* [Required work] Keep the pictures out. Write out every line of the listing exactly.

* [Information provided]
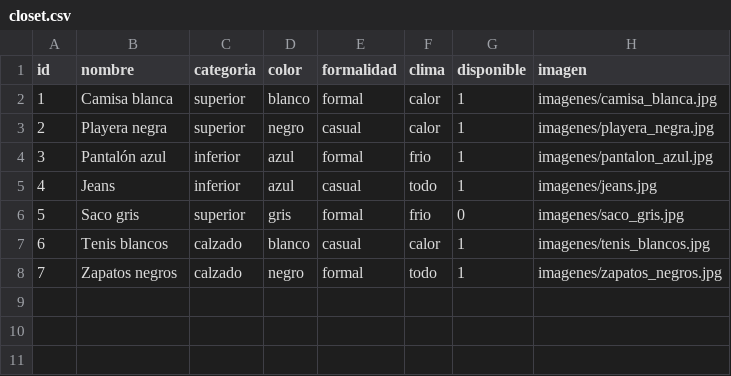
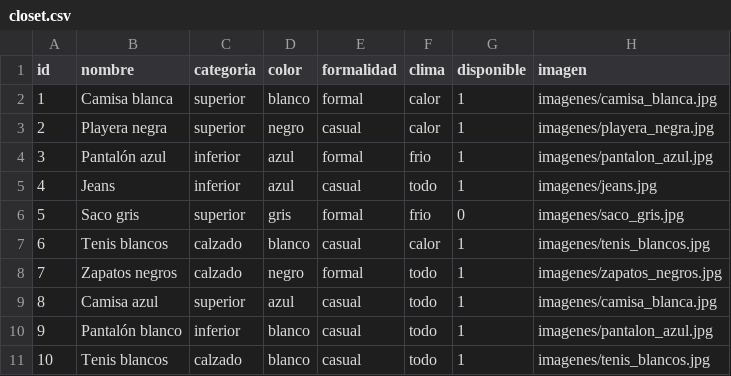
Before and after one commit to ZuraDCZ/Closet-Outfits, a CSV file: closet.csv, drawn as a sheet; the diff names each change by its address in the sheet, - before the commit and + after, or states it on an @@ line.

```diff
--- a/closet.csv
+++ b/closet.csv
+row 9: 8 | Camisa azul | superior | azul | casual | todo | 1 | imagenes/camisa_blanca.jpg
+row 10: 9 | Pantalón blanco | inferior | blanco | casual | todo | 1 | imagenes/pantalon_azul.jpg
+row 11: 10 | Tenis blancos | calzado | blanco | casual | todo | 1 | imagenes/tenis_blancos.jpg
```
Also changed, not shown: 1 other file.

* [Expected answer]
Before and after one commit to ZuraDCZ/Closet-Outfits, a CSV file: closet.csv, drawn as a sheet; the diff names each change by its address in the sheet, - before the commit and + after, or states it on an @@ line.

```diff
--- a/closet.csv
+++ b/closet.csv
+row 9: 8 | Camisa azul | superior | azul | casual | todo | 1 | imagenes/camisa_blanca.jpg
+row 10: 9 | Pantalón blanco | inferior | blanco | casual | todo | 1 | imagenes/pantalon_azul.jpg
+row 11: 10 | Tenis blancos | calzado | blanco | casual | todo | 1 | imagenes/tenis_blancos.jpg
```
Also changed, not shown: 1 other file.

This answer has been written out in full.